(Front-end code edit data)

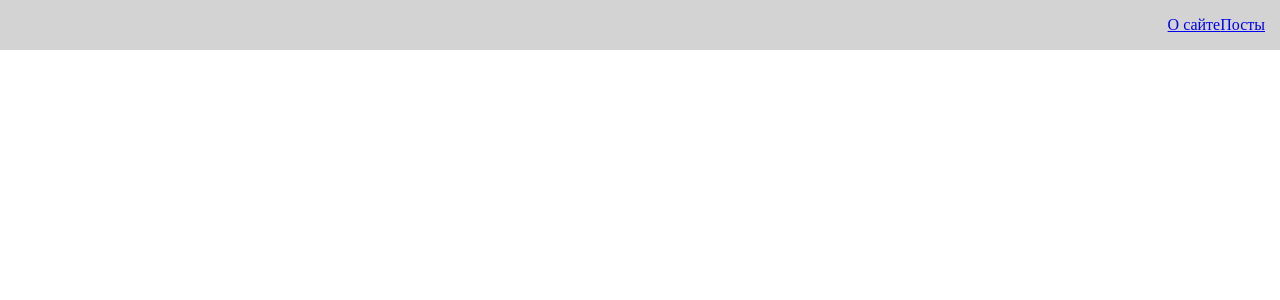
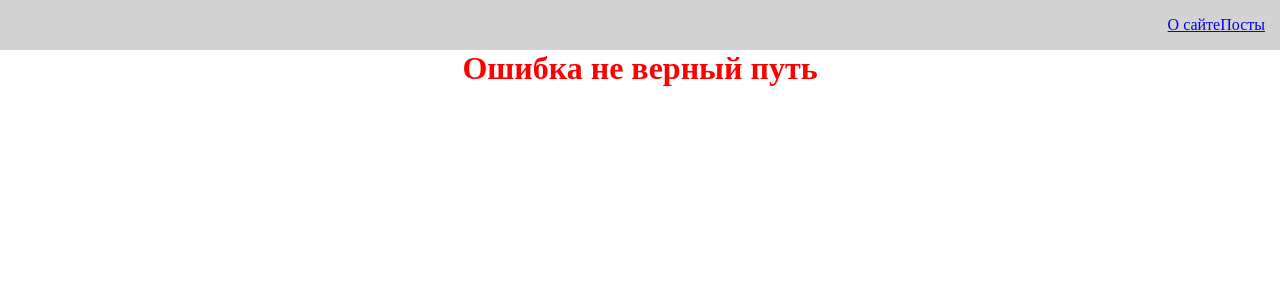
Before and after one commit to Alexander-Gladkikh/react_project, a React (Create React App) app: page / in a window 1280 px wide. Before the commit this address had no page. Shown: the top 300 px of the page. Built offline with nearby package versions, Linux system fonts and the light colour scheme.

Commit message:
create AppRoute

```diff
--- a/src/App.js
+++ b/src/App.js
@@ -1,17 +1,13 @@
 import React from 'react';
-import {BrowserRouter, Link, Route, Routes} from "react-router-dom";
-import About from "./pages/About";
-import Posts from "./pages/Posts";
+import {BrowserRouter} from "react-router-dom";
 import Navbar from "./components/UI/navbar/Navbar";
+import AppRoute from "./components/AppRoute";
 
 const App = () => {
     return (
         <BrowserRouter>
             <Navbar/>
-            <Routes>
-                <Route path="/about" element={<About />}/>
-                <Route path="/posts" element={<Posts />}/>
-            </Routes>
+            <AppRoute/>
         </BrowserRouter>
     );
 };
--- /dev/null
+++ b/src/components/AppRoute.jsx
@@ -0,0 +1,18 @@
+import React from 'react';
+import {Route, Routes} from "react-router-dom";
+import About from "../pages/About";
+import Posts from "../pages/Posts";
+import Error from "../pages/Error";
+
+const AppRoute = () => {
+    return (
+        <Routes>
+            <Route path="/about" element={<About />}/>
+            <Route path="/posts" element={<Posts />}/>
+            <Route path="/error" element={<Error />}/>
+            <Route path="/*" element={<Error to="/error" replace />} />
+        </Routes>
+    );
+};
+
+export default AppRoute;
--- /dev/null
+++ b/src/pages/Error.jsx
@@ -0,0 +1,11 @@
+import React from 'react';
+
+const Error = () => {
+    return (
+        <div>
+            <h1 style={{color: 'red'}}>Ошибка не верный путь</h1>
+        </div>
+    );
+};
+
+export default Error;
```
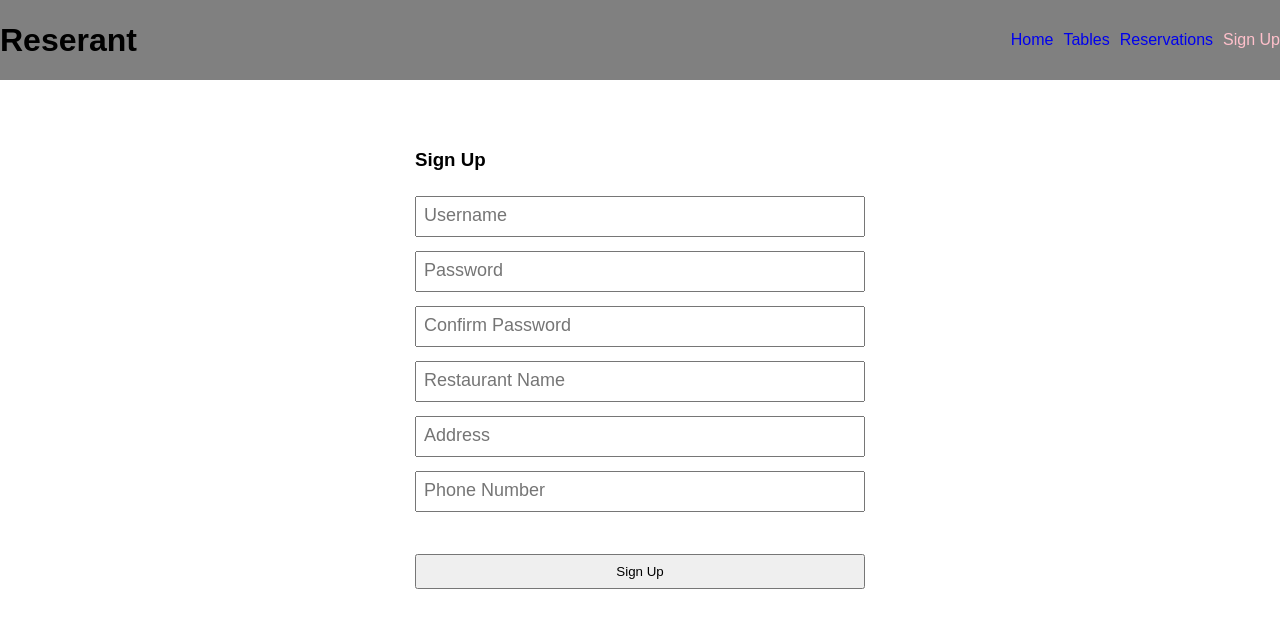
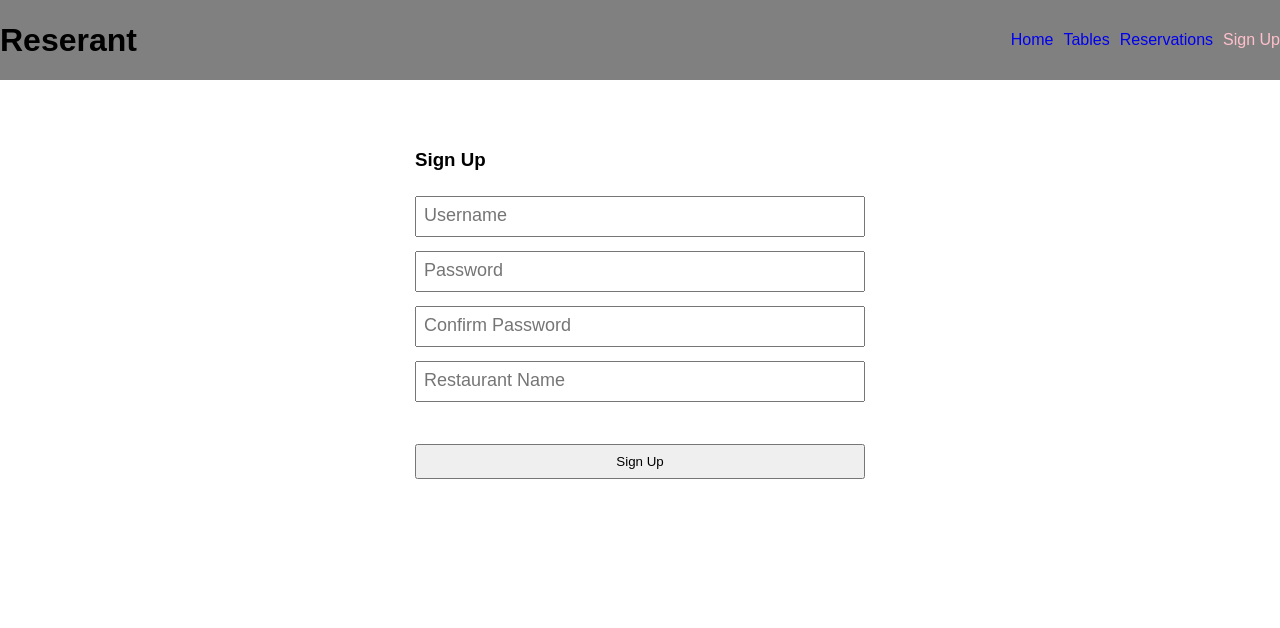
Before and after one commit to nyssa-shepherd/your-tables-ready-admin, a React (Create React App) app: page /signup in a window 1280 px wide. Shown: the top 628 px of the page. Built offline with nearby package versions, Linux system fonts and the light colour scheme.

Commit message:
Write helper fn to post to the server in helper.js

```diff
--- a/src/SignUp/SignUp.js
+++ b/src/SignUp/SignUp.js
@@ -1,4 +1,5 @@
 import React, { Component } from 'react';
+import { postRestaurant } from '../helper.js';
 import './SignUp.css';
 
 class SignUp extends Component {
@@ -14,11 +15,16 @@ class SignUp extends Component {
     }
   }
 
-  updateState = (e) => {
+  updateState = e => {
     const { name, value } = e.target;
     this.setState({ [name]: value }, () => {
       console.log(this.state);
     });
+  }
+
+  submitRestaurant = e => {
+    e.preventDefault();
+    console.log(postRestaurant())
   }
 
   render() {
@@ -50,18 +56,6 @@ class SignUp extends Component {
                  name='name'
                  onChange={(e) => this.updateState(e)}
           />
-          <input type='text'
-                 placeholder='Address'
-                 value={this.state.location}
-                 name='location'
-                 onChange={(e) => this.updateState(e)}
-          />
-          <input type='text'
-                 placeholder='Phone Number'
-                 value={this.state.phoneNumber}
-                 name='phoneNumber'
-                 onChange={(e) => this.updateState(e)}
-          />
           <button id='sign-up'>Sign Up</button>
         </form>
       </div>
--- a/src/helper.js
+++ b/src/helper.js
@@ -0,0 +1,12 @@
+export const postRestaurant = async( username, password, restaurant_name ) => {
+  const initialFetch = await fetch('/api/v1/restaurants', {
+    method: 'POST',
+    body: JSON.stringify({ username, password, restaurant_name }),
+    headers: new Headers({ 'Content-Type': 'application/json' })
+  })
+  return await initialFetch.json();
+}
+
+export const postRestaurantDetails = async() => {
+  const initialFetch = await fetch('')
+}
```
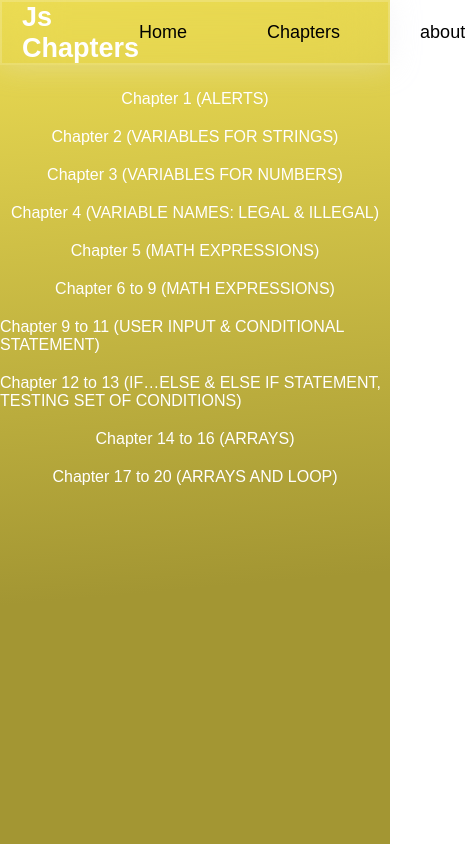
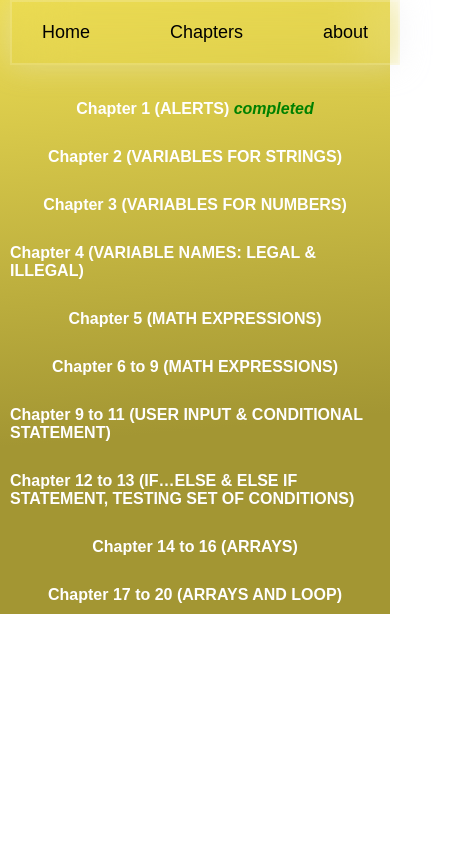
Before and after one commit to M-Aayan/Javascript-Assignment-chapter-1-to-20-, a plain HTML site: page index.html in a window 390 px wide. Shown: the whole page, 465 px wide, since content can reach past the window. Drawn offline with Linux system fonts and the light colour scheme.

Commit message:
js ch:1 done

```diff
--- /dev/null
+++ b/ch1(alert)/style.css
@@ -0,0 +1,26 @@
+*{
+    margin: 0;
+    padding: 0;
+    box-sizing: border-box;
+}
+
+.main-container{
+    height: 100vh;
+    width: 100vw;
+    font-weight: 300;
+    font-size: 16px;
+    background: #a39633;
+    background: linear-gradient(355deg, rgba(163, 150, 51, 1) 31%, rgba(237, 221, 83, 1) 100%);
+    color: white;
+}
+
+h1{
+    font-size: 2.5rem;
+    text-align: center;
+    padding-top: 150px;
+}
+
+p{
+    font-size: 1.5rem;
+    text-align: center;
+}
--- a/index.html
+++ b/index.html
@@ -17,15 +17,15 @@
         <nav>
           <h2>Js Chapters</h2>
           <ul>
-            <li><a href="">Home</a></li>
-            <li><a href="">Chapters</a></li>
+            <li><a href="#">Home</a></li>
+            <li><a href="#chapters">Chapters</a></li>
             <li><a href="">about</a></li>
           </ul>
         </nav>
       </header>
 
-      <section class="Js-chapters">
-        <a href="">Chapter 1 (ALERTS)</a>
+      <section class="Js-chapters" id="chapters">
+        <a href="/ch1(alert)/index.html" target="_blank">Chapter 1 (ALERTS)  <i class="green">completed</i></a>
         <a href="">Chapter 2 (VARIABLES FOR STRINGS)</a>
         <a href="">Chapter 3 (VARIABLES FOR NUMBERS)</a>
         <a href="">Chapter 4 (VARIABLE NAMES: LEGAL & ILLEGAL)</a>
@@ -36,6 +36,7 @@
         <a href="">Chapter 14 to 16 (ARRAYS)</a>
         <a href="">Chapter 17 to 20 (ARRAYS AND LOOP)</a>
       </section>
+
     </div>
   </body>
 </html>
--- a/style.css
+++ b/style.css
@@ -5,8 +5,19 @@
     box-sizing: border-box;
 }
 
+.green{
+    color: green;
+}
+
+.red{
+    color: red;
+}
+
+/* Main container  */
+
 .main-container{
-    height: 100vh;
+    height: auto;
+    width: 100vw;
     font-weight: 300;
     font-size: 16px;
     background: #a39633;
@@ -14,10 +25,35 @@
     color: white;
 }
 
+/* Small devices (phones, less than 600px) */
+@media (max-width: 599px) {
+    .main-container {
+        font-size: 14px;
+        padding: 10px;
+    }
+}
+
+/* Medium devices (tablets, 600px to 899px) */
+@media (min-width: 600px) and (max-width: 899px) {
+    .main-container {
+        font-size: 15px;
+        padding: 15px;
+    }
+}
+
+/* Large devices (desktops, 900px and up) */
+@media (min-width: 900px) {
+    .main-container {
+        font-size: 16px;
+    }
+}
+
+
+/* header  */
+
 
 header{
     min-height: 70px;
-    width: 100vw;
 }
 
 nav{
@@ -28,15 +64,21 @@ nav{
     display: flex;
     justify-content: space-between;
     align-items: center;
-    padding: 0 20px 0 20px;
+    padding: 0 15px 0 15px;
     width: auto;
     height: 65px;
+    width: 100vw;
+    position: fixed;
+    top: 0;
+}
 
+nav h2{
+    cursor: pointer;
 }
 
 nav ul{
     display: flex;
-    justify-content: flex-end;
+    justify-content: right;
     gap: 80px;
     list-style-type: none;
 }
@@ -50,12 +92,34 @@ nav ul li a:hover{
     text-decoration: underline;
 }
 
+/* Small devices (phones, less than 600px) */
+@media (max-width: 599px){
+
+    nav{
+        display: flex;
+        justify-content: space-evenly;
+    }
+
+
+    nav ul li a{
+        display: flex;
+        justify-content: space-evenly;
+        gap: 30px;
+    }
+
+    nav h2{
+        display: none;
+    }
+}
+
+
+
 .Js-chapters{
-    height: 380px;
+    height: auto;
     display: flex;
     flex-direction: column;
+    align-items: center;
     gap: 20px;
-    align-items: center;
     padding-top: 20px;
 }
 
@@ -70,3 +134,13 @@ nav ul li a:hover{
     font-size: 20px;
     transition: all 0.2s ease-in;
 }
+
+/* Small devices (phones, less than 600px) */
+@media (max-width: 599px){
+    .Js-chapters{
+        font-size: 16px;
+        font-weight: 700;
+        align-items: center;
+        gap: 30px;
+    }
+}
```
Also changed, not shown: ch1(alert)/index.html (added, +25 -0 lines), ch1(alert)/main.js (added, +7 -0 lines).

*REQUIREMENT*: Reply with nothing but a number. State how many lines in the records hold the word "href".

*RESPONSE TO THE TASK*: 12